Kansas High Schools to Offer Career Training for Energy Field ; Energy: 50K Participants Reported

Newspaper article The Topeka Capital-Journal

Kansas High Schools to Offer Career Training for Energy Field ; Energy: 50K Participants Reported

Article excerpt

Some Kansas schools will soon offer another option for career- focused education: high-school courses designed for careers in the energy field.

Eileen Caspers, who heads career education at Topeka Unified School District 501, called the news that schools can roll out three- course pathways targeting the energy industry "very exciting."

"There's just a whole wide array of careers once a student digs in and finds out what it's about," Caspers said.

Those range from working as a lineman to engineering and finance, she said, and students may not be aware that there are high-demand, well-paying jobs in the field.

According to the Kansas Department of Labor, for example, average annual entry-level pay for Topeka-area power line workers is $47,180. Experienced linemen earn around $73,400 a year and median pay for the occupation is about $62,000.

USD 501 is one of several districts across the state interested in offering the energy courses, and it collaborated with utility companies and other school districts and post-secondary schools seeking to develop them.

"This gives a nice planned pathway for a student who is interested," Caspers said.

In recent years, schools in Kansas and other states have focused increasingly on preparing students for life after high school.
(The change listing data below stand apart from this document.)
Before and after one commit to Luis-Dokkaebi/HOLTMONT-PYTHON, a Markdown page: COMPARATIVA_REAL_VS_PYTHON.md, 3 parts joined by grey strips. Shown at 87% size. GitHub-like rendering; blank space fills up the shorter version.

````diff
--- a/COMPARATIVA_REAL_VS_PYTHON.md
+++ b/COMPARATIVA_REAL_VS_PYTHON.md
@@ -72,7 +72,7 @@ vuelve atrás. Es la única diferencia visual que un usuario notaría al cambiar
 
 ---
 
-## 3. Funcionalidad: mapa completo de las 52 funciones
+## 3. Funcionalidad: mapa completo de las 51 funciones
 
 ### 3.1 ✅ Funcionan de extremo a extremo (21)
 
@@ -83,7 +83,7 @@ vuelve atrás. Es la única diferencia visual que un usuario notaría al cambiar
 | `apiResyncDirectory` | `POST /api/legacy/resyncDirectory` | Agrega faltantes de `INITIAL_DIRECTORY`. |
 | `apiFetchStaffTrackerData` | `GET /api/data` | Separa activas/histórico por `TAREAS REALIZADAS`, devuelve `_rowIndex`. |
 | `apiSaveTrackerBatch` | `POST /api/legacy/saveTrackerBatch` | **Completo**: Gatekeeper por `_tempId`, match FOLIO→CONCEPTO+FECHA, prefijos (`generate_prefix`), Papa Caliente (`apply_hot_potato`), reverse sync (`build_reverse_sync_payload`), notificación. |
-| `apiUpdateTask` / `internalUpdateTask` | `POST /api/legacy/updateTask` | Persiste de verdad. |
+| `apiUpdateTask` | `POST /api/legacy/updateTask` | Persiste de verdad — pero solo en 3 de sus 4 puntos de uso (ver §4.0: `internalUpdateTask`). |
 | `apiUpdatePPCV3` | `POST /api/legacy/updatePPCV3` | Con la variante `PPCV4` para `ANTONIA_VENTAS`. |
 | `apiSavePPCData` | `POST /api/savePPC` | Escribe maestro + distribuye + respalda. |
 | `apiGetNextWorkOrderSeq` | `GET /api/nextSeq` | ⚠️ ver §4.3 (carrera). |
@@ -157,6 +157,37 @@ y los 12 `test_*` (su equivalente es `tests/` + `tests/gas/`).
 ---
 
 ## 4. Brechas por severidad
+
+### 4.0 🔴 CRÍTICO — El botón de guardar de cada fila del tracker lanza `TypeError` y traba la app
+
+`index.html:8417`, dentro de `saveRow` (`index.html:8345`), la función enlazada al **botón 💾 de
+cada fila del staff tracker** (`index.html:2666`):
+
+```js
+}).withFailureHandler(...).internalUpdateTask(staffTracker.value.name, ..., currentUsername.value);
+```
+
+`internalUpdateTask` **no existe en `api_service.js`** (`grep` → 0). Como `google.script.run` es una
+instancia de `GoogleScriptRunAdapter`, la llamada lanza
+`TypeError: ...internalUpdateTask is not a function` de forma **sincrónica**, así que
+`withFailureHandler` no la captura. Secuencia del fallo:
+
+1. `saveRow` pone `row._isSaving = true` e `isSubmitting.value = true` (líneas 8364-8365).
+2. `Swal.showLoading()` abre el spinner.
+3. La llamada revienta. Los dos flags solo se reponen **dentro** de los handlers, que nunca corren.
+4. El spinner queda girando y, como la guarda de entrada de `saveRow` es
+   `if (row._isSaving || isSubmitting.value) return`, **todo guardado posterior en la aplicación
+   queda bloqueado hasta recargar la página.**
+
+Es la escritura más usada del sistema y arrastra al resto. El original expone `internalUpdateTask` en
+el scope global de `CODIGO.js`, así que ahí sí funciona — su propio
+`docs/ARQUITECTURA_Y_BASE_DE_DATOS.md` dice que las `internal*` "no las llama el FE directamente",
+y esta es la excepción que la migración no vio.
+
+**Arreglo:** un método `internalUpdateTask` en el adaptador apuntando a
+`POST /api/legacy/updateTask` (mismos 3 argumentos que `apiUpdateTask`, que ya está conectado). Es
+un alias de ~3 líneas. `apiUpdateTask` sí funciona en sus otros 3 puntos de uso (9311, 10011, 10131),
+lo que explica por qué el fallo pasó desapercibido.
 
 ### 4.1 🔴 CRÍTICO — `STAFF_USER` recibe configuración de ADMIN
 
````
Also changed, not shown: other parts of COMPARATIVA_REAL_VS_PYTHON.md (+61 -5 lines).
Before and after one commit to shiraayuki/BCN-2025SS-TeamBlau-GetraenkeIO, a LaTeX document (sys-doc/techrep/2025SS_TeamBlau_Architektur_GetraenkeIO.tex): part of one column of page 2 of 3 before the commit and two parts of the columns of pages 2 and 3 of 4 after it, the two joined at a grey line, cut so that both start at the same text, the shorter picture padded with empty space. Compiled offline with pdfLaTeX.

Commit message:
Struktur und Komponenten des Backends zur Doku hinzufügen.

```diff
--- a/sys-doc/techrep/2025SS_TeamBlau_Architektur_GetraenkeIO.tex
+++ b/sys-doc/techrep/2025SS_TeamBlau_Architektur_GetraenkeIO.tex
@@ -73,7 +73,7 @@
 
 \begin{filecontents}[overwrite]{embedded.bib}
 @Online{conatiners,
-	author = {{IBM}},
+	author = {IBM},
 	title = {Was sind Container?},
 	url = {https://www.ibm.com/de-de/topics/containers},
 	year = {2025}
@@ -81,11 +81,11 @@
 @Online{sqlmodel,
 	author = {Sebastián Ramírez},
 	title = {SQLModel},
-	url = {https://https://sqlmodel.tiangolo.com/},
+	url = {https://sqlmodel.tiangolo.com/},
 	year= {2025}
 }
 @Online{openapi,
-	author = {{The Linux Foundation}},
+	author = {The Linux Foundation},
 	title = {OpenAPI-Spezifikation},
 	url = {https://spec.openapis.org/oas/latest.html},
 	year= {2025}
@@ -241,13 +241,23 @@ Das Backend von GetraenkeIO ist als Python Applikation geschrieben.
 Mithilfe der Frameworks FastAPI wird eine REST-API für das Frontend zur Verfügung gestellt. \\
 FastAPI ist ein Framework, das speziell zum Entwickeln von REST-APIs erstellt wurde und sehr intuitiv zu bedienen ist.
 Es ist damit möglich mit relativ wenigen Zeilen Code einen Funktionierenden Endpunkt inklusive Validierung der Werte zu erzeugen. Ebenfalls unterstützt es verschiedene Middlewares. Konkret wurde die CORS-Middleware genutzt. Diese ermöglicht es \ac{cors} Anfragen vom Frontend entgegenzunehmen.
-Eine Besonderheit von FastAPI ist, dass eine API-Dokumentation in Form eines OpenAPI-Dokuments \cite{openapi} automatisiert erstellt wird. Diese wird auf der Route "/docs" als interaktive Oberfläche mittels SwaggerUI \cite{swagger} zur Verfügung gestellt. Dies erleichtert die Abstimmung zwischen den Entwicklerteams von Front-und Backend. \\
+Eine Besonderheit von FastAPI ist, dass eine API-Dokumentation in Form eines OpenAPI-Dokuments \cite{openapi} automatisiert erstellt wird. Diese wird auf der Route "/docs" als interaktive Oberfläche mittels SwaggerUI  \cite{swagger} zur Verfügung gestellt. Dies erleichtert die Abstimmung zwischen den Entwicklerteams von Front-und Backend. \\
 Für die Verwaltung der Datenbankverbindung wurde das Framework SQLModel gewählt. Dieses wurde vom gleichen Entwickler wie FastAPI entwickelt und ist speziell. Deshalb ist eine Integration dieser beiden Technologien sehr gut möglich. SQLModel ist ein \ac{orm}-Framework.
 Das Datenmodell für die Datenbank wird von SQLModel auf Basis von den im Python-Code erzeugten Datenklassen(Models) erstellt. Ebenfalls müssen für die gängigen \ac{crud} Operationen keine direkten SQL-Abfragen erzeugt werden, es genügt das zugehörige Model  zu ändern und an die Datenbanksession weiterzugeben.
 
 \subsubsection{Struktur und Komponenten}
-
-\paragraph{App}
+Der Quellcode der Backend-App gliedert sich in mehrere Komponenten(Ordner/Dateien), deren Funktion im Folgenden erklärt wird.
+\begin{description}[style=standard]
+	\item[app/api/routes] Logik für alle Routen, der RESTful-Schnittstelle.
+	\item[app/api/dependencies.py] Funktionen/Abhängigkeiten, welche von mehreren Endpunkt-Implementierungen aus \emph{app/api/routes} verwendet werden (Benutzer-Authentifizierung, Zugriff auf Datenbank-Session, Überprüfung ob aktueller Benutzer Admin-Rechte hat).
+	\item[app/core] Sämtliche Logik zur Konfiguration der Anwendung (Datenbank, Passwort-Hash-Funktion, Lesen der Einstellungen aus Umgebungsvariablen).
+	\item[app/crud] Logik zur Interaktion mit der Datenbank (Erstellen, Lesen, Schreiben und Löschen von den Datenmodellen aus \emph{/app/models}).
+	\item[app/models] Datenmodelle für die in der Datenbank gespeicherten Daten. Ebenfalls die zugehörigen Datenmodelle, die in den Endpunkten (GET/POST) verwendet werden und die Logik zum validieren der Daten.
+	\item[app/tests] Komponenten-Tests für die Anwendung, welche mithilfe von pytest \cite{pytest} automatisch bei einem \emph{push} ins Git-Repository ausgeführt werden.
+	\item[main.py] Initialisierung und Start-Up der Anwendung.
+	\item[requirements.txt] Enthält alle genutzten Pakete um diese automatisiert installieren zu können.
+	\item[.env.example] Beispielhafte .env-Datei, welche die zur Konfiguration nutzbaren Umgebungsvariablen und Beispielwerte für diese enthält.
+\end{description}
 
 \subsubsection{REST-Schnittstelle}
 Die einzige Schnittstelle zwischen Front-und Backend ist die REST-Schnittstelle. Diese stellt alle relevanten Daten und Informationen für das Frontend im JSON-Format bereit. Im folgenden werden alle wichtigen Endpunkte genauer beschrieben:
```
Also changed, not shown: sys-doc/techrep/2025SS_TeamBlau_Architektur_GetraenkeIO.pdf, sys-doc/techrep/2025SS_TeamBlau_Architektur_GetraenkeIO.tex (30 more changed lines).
That push has included rolling out new math, English and science standards meant to be more rigorous and relevant for college studies. It also has meant bolstering career and technical education at high schools, allowing more students to earn industry-recognized credentials that could lead to employment directly after graduation.

Jay Scott, who coordinates career education matters at the Kansas State Department of Education, said plans for an energy pathway began with utility companies like KCP&L and Westar Energy seeking ways to interest high-schoolers in energy. Utility companies are facing an increase in workers approaching retirement age, Scott said.

"They realized the demand they're going to have and the current state of their workforce and said, we've got to reach out to education and start growing our own," he said. …

Search by... Author
Show... All Results Primary Sources Peer-reviewed

Oops!

An unknown error has occurred. Please click the button below to reload the page. If the problem persists, please try again in a little while.